(Data records)
-------------------------

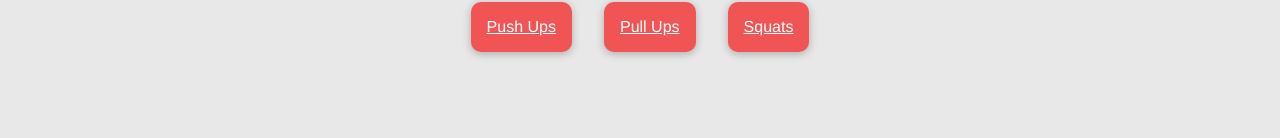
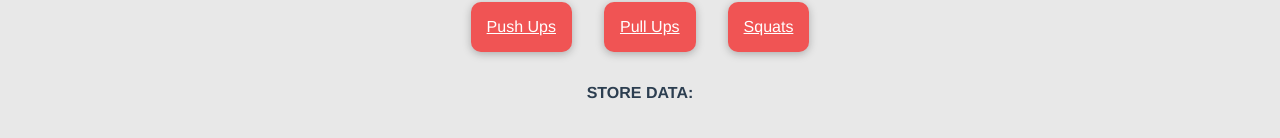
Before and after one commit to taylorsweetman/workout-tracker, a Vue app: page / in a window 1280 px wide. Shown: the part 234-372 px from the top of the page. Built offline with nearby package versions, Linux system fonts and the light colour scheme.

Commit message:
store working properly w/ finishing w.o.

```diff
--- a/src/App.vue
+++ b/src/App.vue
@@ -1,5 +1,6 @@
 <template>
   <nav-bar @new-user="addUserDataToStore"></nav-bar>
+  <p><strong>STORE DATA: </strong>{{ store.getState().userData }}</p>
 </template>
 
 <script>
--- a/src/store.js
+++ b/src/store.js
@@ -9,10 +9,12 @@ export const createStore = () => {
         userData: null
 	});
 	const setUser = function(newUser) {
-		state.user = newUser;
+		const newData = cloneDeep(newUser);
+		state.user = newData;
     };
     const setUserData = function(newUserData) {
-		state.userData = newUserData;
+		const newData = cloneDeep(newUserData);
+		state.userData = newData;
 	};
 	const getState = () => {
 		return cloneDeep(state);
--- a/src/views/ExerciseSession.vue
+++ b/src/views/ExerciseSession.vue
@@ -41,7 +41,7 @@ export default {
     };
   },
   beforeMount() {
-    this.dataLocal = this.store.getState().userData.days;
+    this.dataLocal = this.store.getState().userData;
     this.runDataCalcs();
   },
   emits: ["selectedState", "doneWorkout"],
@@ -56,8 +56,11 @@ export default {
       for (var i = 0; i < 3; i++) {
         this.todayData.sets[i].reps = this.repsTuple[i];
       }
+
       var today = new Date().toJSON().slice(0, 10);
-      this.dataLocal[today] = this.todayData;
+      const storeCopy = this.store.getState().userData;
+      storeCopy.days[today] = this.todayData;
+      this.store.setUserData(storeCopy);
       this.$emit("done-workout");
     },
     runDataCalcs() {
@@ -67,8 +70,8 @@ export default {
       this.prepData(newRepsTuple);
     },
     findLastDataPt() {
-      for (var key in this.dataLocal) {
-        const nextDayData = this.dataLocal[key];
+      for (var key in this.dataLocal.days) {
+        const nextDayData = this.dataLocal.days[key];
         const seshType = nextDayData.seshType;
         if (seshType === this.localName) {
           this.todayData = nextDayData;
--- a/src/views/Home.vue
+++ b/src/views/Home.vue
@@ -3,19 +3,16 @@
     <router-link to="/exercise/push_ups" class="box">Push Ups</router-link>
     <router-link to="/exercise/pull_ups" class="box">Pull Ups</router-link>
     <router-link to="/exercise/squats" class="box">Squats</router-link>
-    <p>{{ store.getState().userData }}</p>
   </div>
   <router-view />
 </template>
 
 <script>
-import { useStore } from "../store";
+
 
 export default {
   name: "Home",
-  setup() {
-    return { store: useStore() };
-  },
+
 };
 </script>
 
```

-------------------------

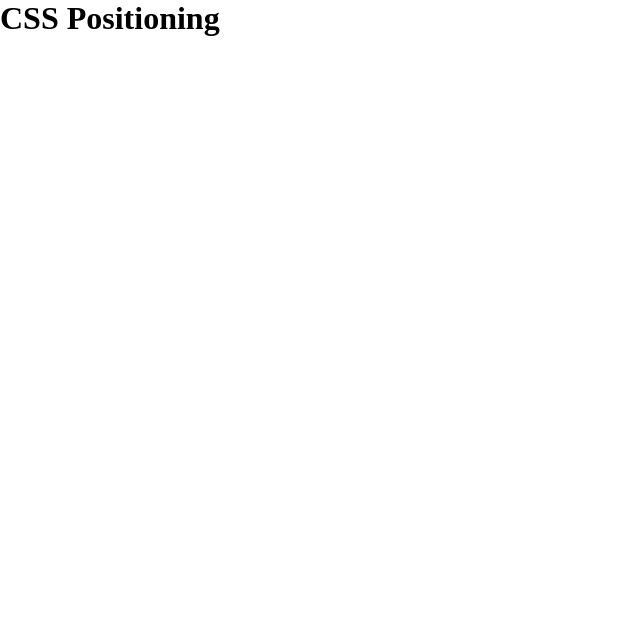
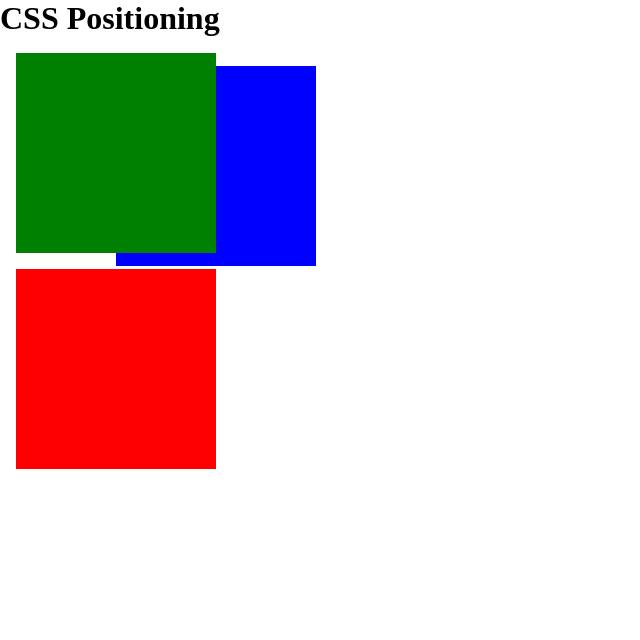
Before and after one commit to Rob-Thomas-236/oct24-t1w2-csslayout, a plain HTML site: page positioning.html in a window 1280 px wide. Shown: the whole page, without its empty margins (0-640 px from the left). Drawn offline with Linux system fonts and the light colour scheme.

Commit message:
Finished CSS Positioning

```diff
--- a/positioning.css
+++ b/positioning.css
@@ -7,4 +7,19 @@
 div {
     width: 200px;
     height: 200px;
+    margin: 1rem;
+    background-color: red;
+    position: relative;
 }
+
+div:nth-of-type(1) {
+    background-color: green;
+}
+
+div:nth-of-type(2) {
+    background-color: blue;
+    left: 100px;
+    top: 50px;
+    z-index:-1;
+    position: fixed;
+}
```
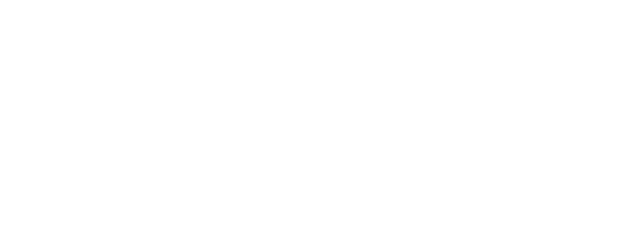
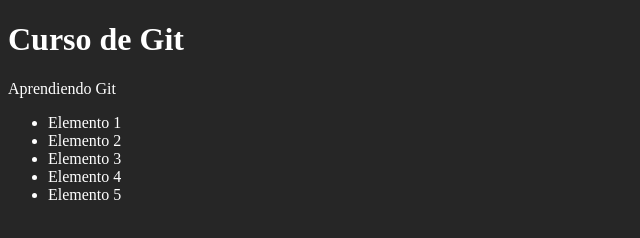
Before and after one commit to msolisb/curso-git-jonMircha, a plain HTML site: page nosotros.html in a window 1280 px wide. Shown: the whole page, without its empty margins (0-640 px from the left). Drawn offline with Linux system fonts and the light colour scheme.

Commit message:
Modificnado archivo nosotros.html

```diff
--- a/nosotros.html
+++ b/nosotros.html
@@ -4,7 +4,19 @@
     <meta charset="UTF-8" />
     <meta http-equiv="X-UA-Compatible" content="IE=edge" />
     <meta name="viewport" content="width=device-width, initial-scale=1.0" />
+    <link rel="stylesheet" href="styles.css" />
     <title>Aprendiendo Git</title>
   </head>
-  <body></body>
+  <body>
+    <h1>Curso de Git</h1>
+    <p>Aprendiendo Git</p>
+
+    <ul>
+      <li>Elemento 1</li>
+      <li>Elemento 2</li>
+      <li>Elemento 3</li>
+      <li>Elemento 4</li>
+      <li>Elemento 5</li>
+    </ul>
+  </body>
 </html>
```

-------------------------

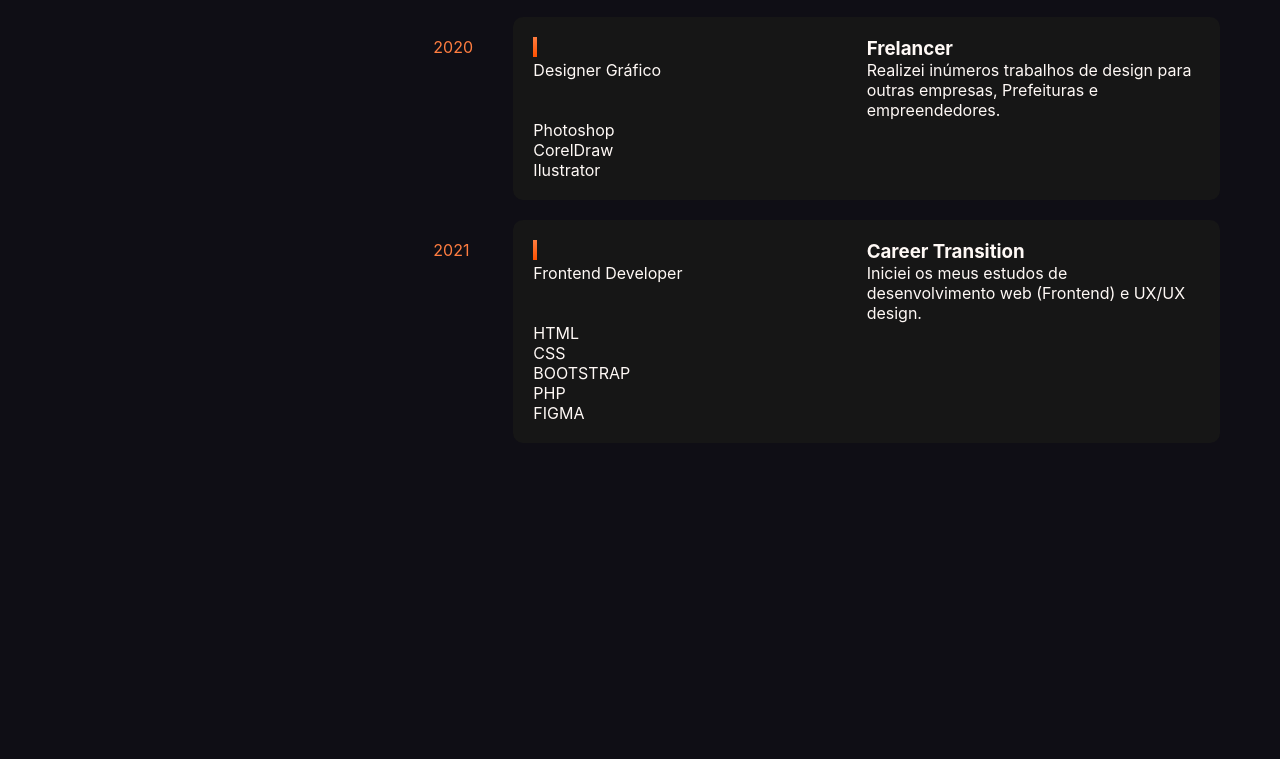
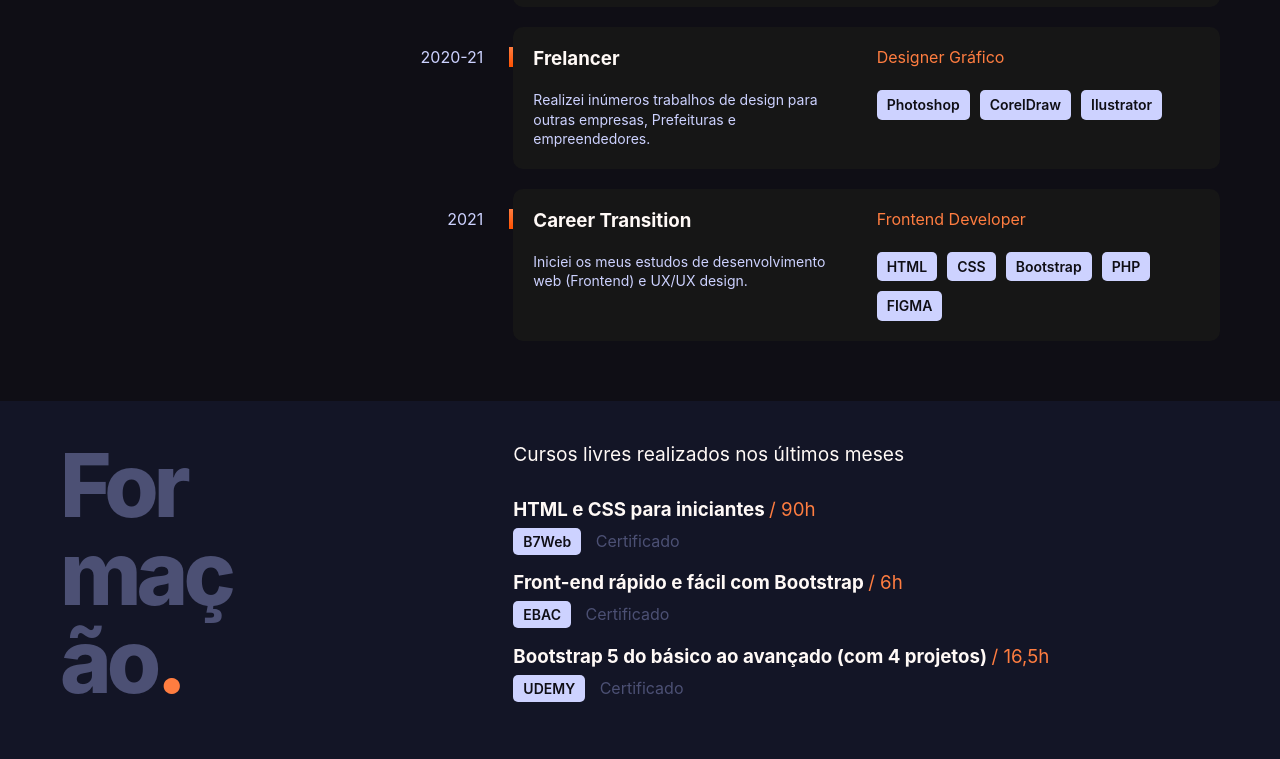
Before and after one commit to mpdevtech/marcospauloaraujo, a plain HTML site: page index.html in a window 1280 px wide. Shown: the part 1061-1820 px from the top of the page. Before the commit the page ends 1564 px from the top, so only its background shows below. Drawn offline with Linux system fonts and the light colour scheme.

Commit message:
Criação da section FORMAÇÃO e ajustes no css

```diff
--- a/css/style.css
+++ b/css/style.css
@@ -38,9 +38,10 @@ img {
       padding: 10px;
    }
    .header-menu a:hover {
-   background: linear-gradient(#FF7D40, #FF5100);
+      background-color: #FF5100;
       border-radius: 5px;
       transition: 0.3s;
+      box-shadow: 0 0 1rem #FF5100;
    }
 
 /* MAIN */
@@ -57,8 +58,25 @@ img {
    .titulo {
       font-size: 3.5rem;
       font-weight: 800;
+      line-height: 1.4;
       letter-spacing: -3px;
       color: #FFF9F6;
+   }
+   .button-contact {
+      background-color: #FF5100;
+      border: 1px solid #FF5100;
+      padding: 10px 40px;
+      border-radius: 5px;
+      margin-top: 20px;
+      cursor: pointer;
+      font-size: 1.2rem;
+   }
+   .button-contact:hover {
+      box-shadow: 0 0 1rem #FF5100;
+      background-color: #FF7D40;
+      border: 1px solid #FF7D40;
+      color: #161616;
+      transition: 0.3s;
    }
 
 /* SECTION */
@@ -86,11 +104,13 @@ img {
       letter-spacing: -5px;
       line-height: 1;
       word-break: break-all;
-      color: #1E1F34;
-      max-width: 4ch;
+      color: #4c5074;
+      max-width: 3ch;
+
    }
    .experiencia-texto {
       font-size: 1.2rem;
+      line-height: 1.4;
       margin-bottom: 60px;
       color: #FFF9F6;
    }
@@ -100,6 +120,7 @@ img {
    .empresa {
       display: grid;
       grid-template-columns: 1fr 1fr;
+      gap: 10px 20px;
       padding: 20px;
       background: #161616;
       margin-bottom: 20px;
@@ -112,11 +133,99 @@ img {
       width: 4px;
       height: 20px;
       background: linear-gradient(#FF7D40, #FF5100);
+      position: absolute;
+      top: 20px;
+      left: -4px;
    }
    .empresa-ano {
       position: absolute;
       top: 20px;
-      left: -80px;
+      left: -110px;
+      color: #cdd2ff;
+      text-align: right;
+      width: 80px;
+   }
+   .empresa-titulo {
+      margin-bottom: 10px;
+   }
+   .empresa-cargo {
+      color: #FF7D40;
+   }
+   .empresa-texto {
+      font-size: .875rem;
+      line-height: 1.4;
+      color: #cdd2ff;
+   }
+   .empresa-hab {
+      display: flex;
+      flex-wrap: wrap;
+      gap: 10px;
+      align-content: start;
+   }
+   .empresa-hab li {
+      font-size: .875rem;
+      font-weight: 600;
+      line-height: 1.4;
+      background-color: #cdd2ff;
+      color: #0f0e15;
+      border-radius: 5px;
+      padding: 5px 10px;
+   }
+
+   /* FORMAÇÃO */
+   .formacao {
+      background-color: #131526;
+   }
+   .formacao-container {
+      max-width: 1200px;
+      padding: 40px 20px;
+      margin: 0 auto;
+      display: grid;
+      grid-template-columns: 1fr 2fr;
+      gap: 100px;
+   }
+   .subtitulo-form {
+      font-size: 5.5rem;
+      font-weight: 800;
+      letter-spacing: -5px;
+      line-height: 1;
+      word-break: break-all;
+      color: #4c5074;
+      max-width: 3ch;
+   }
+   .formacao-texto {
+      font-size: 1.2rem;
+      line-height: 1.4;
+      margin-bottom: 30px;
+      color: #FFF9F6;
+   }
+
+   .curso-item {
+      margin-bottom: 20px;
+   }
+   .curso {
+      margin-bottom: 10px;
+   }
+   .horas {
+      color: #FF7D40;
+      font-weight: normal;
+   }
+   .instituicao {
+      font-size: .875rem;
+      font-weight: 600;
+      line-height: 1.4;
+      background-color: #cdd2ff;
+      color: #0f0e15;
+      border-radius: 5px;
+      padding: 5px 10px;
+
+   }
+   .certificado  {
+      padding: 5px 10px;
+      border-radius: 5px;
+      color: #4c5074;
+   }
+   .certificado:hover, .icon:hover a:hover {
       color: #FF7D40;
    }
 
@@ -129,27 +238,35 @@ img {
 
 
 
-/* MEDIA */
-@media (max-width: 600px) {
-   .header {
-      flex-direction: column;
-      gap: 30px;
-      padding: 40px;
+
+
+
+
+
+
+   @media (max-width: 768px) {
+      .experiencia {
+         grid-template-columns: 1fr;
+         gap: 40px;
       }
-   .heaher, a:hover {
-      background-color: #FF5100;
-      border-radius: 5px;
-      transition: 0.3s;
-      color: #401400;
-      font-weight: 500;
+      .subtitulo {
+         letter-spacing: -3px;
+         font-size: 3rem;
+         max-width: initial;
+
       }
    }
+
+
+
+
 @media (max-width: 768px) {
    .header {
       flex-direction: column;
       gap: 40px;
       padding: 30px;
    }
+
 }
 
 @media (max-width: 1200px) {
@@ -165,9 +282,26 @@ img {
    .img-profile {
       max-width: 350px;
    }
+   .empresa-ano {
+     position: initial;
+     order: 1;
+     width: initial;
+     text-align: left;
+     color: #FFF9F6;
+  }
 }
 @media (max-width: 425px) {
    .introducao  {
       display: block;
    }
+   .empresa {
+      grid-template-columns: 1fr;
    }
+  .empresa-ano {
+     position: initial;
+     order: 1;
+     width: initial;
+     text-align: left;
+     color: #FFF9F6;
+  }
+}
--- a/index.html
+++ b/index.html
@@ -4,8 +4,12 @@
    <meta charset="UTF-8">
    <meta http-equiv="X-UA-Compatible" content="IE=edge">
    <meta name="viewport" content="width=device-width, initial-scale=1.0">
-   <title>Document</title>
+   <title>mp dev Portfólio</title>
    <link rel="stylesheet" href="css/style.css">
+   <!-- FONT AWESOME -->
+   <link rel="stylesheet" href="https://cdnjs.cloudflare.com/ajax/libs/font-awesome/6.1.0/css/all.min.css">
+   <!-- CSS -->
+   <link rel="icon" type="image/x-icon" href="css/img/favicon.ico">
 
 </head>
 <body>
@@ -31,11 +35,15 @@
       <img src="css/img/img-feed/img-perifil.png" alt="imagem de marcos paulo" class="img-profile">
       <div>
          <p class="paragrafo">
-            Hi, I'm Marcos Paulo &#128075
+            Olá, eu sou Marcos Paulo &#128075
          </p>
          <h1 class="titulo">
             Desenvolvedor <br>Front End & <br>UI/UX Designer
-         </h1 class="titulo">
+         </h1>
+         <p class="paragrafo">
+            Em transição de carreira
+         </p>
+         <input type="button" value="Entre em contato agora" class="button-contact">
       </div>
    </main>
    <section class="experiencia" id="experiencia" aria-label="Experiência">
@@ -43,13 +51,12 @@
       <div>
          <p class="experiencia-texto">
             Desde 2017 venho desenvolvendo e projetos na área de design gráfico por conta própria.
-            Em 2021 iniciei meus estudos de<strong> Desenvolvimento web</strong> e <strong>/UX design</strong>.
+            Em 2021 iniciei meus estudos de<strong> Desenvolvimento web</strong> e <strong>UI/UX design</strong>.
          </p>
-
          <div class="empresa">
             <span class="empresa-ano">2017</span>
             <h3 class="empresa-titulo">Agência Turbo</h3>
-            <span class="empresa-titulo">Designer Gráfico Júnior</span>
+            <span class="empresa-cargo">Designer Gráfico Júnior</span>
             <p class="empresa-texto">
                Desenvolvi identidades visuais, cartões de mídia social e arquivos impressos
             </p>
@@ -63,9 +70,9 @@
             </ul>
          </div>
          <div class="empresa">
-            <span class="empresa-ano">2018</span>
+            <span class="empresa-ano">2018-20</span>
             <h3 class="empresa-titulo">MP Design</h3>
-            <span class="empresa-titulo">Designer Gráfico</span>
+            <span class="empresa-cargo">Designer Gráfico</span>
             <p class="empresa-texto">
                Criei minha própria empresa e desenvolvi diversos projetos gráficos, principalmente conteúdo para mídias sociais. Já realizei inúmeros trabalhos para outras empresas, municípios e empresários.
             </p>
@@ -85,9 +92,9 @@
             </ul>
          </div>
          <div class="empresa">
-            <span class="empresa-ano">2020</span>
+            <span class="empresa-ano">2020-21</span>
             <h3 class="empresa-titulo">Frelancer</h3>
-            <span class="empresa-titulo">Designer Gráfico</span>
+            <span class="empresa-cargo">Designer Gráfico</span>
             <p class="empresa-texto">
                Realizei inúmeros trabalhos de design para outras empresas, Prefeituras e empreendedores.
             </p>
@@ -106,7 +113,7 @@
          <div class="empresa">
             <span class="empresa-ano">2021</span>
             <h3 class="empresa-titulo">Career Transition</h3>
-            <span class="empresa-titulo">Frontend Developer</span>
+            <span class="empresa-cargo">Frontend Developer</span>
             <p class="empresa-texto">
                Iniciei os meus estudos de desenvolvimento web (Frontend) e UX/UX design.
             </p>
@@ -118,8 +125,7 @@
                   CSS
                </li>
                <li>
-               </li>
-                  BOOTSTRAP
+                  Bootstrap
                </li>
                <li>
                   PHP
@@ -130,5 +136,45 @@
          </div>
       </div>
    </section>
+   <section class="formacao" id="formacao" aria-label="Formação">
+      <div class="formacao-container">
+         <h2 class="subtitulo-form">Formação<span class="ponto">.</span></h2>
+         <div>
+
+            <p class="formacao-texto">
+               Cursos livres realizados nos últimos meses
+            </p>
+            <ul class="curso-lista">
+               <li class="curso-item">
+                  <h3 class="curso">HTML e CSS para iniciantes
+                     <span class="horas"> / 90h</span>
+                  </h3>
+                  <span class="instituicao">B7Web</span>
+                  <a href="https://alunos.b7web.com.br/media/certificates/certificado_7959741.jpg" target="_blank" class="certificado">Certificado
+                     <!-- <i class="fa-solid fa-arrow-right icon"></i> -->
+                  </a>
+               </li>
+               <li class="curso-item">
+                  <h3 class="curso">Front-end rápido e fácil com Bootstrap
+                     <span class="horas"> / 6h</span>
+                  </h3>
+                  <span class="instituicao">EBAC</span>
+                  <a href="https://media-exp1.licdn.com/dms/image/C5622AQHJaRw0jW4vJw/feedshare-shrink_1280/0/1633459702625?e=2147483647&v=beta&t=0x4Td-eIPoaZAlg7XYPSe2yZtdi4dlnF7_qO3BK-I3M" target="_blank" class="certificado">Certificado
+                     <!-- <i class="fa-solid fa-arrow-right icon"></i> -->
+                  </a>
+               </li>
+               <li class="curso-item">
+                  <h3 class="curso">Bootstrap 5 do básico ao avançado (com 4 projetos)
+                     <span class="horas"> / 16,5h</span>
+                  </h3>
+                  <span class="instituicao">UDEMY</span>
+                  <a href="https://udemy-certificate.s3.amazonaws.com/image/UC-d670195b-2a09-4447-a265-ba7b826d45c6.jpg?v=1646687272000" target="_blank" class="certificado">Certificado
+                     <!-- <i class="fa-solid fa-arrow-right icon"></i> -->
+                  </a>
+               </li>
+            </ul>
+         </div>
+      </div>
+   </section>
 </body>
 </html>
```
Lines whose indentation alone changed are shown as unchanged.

-------------------------

## EXERCISE INSTRUCTIONS
Say how many lines in the records include the string "wide", giving the figure by itself.

## YOUR SOLUTION
4